- **TASK ITEM**
Please return every line of the records below that contains the word "link".

______________________________

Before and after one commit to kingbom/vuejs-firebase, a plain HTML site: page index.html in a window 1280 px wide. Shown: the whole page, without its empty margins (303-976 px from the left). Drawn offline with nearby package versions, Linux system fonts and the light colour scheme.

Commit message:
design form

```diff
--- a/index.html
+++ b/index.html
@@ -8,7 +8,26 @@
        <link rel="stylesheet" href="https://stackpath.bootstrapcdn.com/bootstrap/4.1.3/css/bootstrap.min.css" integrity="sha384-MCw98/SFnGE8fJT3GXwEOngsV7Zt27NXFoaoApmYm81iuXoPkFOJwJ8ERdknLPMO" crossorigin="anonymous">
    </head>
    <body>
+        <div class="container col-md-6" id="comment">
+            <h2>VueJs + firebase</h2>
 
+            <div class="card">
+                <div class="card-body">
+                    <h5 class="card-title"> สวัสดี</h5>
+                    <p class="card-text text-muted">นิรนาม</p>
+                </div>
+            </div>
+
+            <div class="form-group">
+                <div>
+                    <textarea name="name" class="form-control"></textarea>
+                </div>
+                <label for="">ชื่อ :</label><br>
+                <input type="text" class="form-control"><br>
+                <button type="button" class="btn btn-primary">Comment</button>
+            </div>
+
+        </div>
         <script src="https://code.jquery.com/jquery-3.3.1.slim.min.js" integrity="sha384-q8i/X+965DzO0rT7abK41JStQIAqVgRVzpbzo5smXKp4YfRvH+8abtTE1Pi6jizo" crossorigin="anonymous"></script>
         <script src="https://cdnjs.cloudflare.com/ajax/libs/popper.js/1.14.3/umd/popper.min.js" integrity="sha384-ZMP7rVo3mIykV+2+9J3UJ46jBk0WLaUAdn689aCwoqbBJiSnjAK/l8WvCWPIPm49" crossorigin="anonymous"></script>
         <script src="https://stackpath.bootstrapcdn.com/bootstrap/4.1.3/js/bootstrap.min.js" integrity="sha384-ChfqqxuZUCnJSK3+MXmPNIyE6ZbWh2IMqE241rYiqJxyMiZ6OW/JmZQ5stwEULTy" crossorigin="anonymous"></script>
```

______________________________

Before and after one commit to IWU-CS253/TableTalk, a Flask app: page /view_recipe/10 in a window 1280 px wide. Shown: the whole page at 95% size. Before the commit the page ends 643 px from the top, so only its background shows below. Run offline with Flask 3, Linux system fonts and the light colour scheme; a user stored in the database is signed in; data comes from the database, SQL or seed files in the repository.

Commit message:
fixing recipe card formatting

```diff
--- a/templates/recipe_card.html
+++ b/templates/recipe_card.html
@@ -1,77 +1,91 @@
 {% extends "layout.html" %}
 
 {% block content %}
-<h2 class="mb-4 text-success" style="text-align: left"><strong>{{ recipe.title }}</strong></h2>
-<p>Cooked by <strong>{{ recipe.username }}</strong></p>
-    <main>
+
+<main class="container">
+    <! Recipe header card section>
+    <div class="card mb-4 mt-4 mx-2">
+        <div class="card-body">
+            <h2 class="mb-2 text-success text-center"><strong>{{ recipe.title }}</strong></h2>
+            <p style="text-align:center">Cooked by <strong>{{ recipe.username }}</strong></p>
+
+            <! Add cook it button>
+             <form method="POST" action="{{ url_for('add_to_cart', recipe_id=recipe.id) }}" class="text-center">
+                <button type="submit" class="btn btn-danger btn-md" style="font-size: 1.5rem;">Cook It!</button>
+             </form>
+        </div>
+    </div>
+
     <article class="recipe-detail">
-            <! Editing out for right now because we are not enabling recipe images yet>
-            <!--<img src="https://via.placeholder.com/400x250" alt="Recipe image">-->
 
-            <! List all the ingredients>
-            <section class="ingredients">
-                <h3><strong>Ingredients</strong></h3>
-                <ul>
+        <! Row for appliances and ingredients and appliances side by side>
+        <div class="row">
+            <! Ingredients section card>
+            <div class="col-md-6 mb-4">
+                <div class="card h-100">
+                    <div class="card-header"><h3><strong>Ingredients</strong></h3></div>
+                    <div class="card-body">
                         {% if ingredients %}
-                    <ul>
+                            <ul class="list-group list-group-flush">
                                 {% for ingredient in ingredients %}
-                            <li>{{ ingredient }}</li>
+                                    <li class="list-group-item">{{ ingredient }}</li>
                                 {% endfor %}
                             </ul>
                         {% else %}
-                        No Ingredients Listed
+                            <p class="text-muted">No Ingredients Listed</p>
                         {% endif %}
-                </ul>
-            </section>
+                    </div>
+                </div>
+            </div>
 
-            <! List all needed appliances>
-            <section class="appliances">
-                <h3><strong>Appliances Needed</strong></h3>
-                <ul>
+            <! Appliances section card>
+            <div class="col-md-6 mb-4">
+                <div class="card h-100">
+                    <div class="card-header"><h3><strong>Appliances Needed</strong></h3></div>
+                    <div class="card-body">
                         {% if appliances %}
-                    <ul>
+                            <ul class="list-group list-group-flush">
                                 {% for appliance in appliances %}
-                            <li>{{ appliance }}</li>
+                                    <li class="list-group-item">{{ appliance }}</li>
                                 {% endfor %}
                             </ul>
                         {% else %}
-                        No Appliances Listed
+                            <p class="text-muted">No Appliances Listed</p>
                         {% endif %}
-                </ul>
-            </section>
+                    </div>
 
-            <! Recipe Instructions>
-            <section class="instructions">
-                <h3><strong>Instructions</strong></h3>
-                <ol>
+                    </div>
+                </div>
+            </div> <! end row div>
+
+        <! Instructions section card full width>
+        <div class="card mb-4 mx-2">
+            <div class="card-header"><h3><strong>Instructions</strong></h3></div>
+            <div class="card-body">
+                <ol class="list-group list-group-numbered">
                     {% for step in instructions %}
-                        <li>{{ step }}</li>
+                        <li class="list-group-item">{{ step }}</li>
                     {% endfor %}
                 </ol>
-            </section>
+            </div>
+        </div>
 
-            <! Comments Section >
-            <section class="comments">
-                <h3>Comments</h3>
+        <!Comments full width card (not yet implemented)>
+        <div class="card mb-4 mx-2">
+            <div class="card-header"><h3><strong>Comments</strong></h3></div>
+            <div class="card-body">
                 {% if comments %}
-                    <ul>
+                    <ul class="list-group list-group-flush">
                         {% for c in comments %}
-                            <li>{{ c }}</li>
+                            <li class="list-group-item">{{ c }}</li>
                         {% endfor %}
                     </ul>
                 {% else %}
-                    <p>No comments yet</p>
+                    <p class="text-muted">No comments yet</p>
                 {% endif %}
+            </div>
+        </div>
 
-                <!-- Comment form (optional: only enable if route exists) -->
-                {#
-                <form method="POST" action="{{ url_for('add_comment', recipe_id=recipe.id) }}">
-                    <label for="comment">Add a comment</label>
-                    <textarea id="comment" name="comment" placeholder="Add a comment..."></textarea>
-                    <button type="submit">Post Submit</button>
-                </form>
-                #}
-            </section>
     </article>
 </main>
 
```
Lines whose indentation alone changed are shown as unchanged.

______________________________

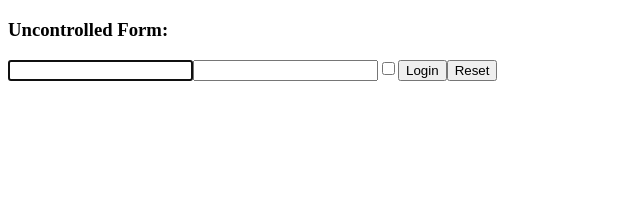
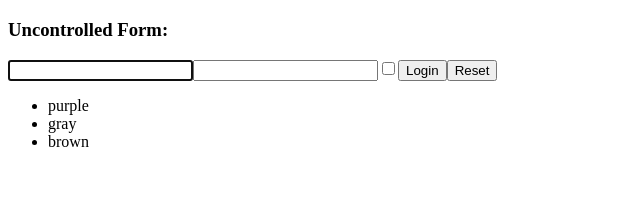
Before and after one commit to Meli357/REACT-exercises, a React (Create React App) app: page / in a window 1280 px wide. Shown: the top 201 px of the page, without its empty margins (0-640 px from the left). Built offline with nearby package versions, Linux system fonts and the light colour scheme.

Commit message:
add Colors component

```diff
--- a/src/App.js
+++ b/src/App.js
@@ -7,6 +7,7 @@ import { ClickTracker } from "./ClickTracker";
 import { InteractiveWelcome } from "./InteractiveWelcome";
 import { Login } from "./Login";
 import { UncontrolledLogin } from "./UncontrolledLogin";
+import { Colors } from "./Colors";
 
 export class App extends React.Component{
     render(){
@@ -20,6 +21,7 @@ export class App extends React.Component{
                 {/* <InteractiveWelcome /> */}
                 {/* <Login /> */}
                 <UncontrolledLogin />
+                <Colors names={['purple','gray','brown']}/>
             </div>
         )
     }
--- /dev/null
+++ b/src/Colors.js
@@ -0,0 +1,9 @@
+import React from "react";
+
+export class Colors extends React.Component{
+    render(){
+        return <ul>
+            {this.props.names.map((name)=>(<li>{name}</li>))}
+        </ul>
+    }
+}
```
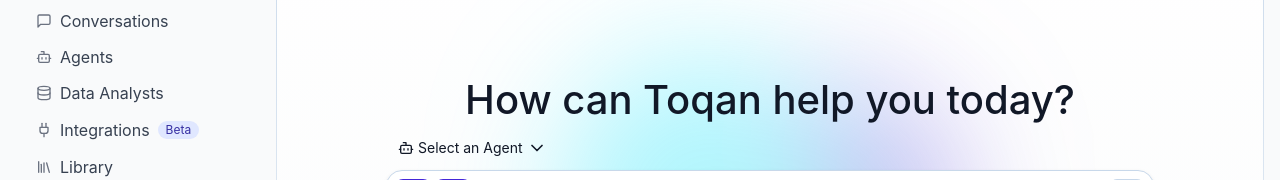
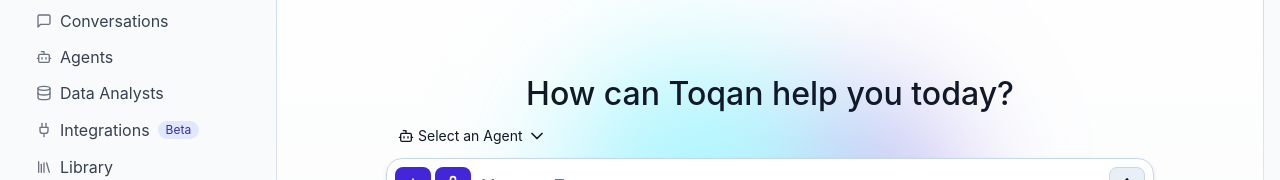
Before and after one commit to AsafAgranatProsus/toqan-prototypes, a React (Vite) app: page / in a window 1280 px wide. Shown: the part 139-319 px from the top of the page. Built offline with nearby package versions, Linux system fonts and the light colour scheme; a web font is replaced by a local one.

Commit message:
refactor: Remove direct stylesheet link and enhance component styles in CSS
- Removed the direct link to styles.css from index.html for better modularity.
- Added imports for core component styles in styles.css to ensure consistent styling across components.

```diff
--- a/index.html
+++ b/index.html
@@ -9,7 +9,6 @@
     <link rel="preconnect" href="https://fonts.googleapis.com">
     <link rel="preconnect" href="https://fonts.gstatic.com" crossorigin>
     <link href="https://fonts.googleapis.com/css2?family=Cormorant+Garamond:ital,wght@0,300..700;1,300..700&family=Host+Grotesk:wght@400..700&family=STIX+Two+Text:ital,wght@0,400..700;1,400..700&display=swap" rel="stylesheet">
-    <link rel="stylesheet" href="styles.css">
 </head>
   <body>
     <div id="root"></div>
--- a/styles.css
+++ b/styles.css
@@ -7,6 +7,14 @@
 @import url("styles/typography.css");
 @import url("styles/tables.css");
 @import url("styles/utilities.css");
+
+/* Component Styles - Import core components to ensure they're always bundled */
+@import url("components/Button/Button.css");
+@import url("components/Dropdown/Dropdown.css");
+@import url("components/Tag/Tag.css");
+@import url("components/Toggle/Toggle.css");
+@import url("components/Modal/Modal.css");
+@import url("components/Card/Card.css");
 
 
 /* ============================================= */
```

______________________________

- **TASK SOLUTION**
        <link rel="stylesheet" href="https://stackpath.bootstrapcdn.com/bootstrap/4.1.3/css/bootstrap.min.css" integrity="sha384-MCw98/SFnGE8fJT3GXwEOngsV7Zt27NXFoaoApmYm81iuXoPkFOJwJ8ERdknLPMO" crossorigin="anonymous">
refactor: Remove direct stylesheet link and enhance component styles in CSS
- Removed the direct link to styles.css from index.html for better modularity.
     <link rel="preconnect" href="https://fonts.googleapis.com">
     <link rel="preconnect" href="https://fonts.gstatic.com" crossorigin>
     <link href="https://fonts.googleapis.com/css2?family=Cormorant+Garamond:ital,wght@0,300..700;1,300..700&family=Host+Grotesk:wght@400..700&family=STIX+Two+Text:ital,wght@0,400..700;1,400..700&display=swap" rel="stylesheet">
-    <link rel="stylesheet" href="styles.css">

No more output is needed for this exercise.